As a Dixon Elementary alum, Kay was first introduced to the Nutcracker Christmas show when she was in first grade and continued to perform in it until she graduated in fifth grade. In middle school, she decided to return and help out by teaching dances to the younger students. By the time she entered high school, many of the previous directors had graduated and left for college. Naturally, Kay was next in line for the director’s chair.
While last year’s production would have been her first as the sole director, Covid-19 had other plans, and the show was pushed to 2021. As director, Kay was tasked with producing the choreography of the main dances and teaching them to the hundreds of elementary schoolers participating in the show. Behind the scenes, she also needed to schedule practice times, receive permission from the school board, and order all of the costumes and tickets necessary.

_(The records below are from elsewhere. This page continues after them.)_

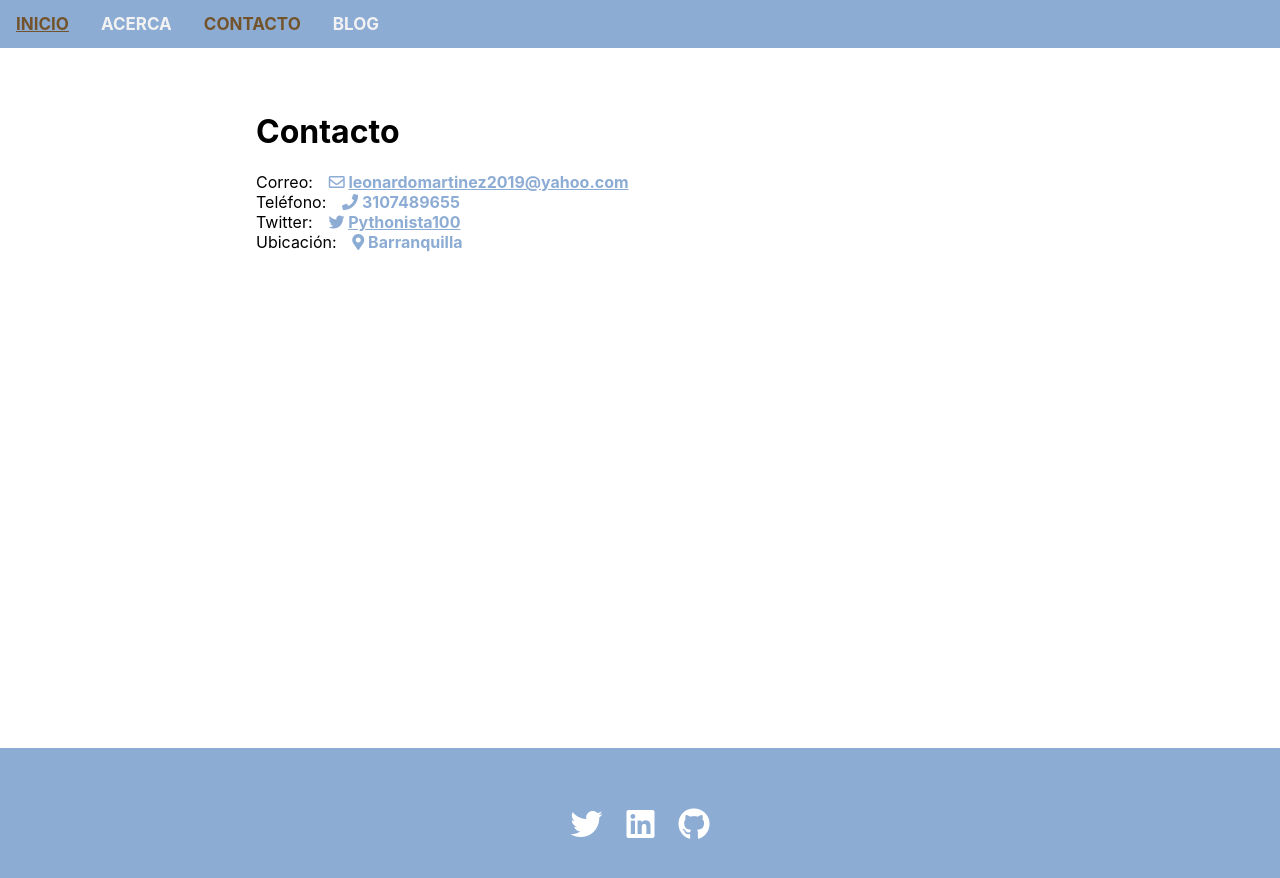
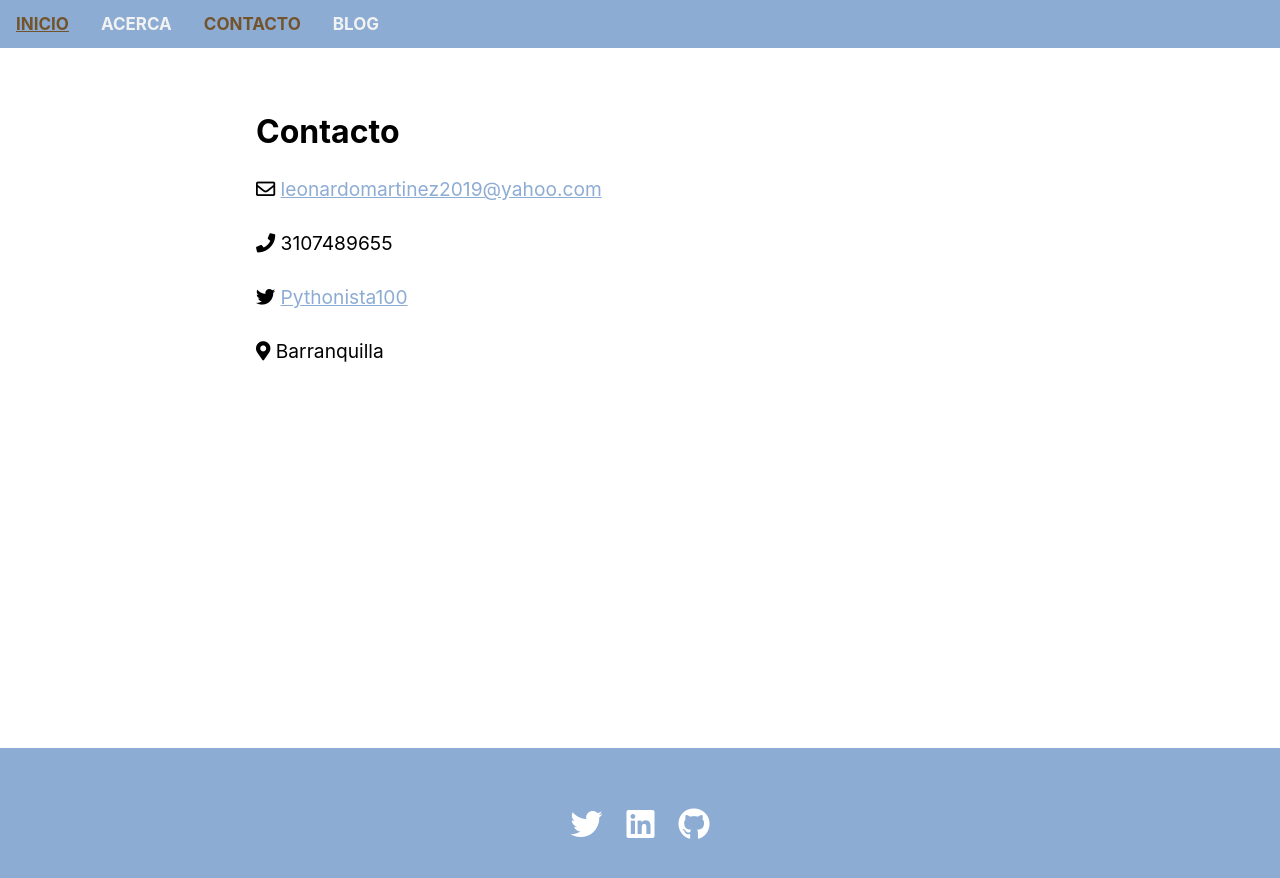
Before and after one commit to leomartinez2020/portafolio-web, a React (Create React App) app: page /contacto in a window 1280 px wide. Shown: the top 878 px of the page. Built offline with nearby package versions, Linux system fonts and the light colour scheme.

Commit message:
corregir pagina contacto

```diff
--- a/src/components/Contacto.js
+++ b/src/components/Contacto.js
@@ -5,20 +5,16 @@ const Contacto = () => {
   return (
     <div className="container contacto">
       <h1>Contacto</h1>
-      <dl>
-        <dt>Correo:</dt>
-        <dd> <i className="far fa-envelope"></i> <a href="mailto:leonardomartinez2019@yahoo.com">leonardomartinez2019@yahoo.com</a></dd>
+      <div>
+        <p> <i className="far fa-envelope"></i> <a href="mailto:leonardomartinez2019@yahoo.com">leonardomartinez2019@yahoo.com</a></p>
 
-        <dt>Teléfono:</dt>
-        <dd> <i className="fas fa-phone"></i> 3107489655</dd>
+        <p> <i className="fas fa-phone"></i> 3107489655</p>
 
-        <dt>Twitter:</dt>
-        <dd> <i className="fab fa-twitter"></i> <a href="https://twitter.com/pythonista100">Pythonista100</a></dd>
+        <p> <i className="fab fa-twitter"></i> <a href="https://twitter.com/pythonista100">Pythonista100</a></p>
 
-        <dt>Ubicación:</dt>
-        <dd> <i className="fas fa-map-marker-alt"></i> Barranquilla</dd>
+        <p> <i className="fas fa-map-marker-alt"></i> Barranquilla</p>
 
-      </dl>
+      </div>
     </div>
   )
 }
```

Kay is also on the Brookfield East dance team, which helped prepare her for the more fundamental directing duties. “It definitely makes the whole choreographing 100% easier,” Kay stated, “because I can just use past knowledge from Spartanettes and from previous shows I’ve helped choreograph.” Although directing mostly solo, she still got tons of support from past and possibly future directors, providing her with plenty of useful advice.
All of this was done with the help of other BEHS students involved in the production, including Kay’s squad of right-hand helpers: Gwen Geissler, Nina Anglim, Jenna Michael, Eliana Klick, Sarah Dressler, and Craig Wasenski. Not to mention, the generous cooperation from parents.
Kay enthusiastically explained “it was just a lot of behind-the-scenes work, with a lot of emails!” She also mentioned that she has high hopes for the younger students who helped out, hoping that they will express the same level of commitment as her and previous directors have. Kay furthers that she “has so much more respect for Ivy [the director before her] and the people before that, who just put in so much time and effort to get this done. And in only three months!”
Covid-19 also made Kay’s job a lot tougher, as she and other directors had to work overtime in order to ensure the safety and comfort of everyone involved. Student helpers were required to wear masks, social distancing was done by grade levels, and the number of people present at one time was limited. Despite these challenges, Kay and her teammates truly pulled through and delivered an amazing show.
Kay mentioned that although the planning and practicing was not always the most enjoyable, “the kids clearly had the time of their lives, and there were definitely lots of fun moments that made up for it.” She plans to direct it again next year, hopefully with a larger team of helpers, and can’t wait to continue watching these young kids evolve into bigger and better roles.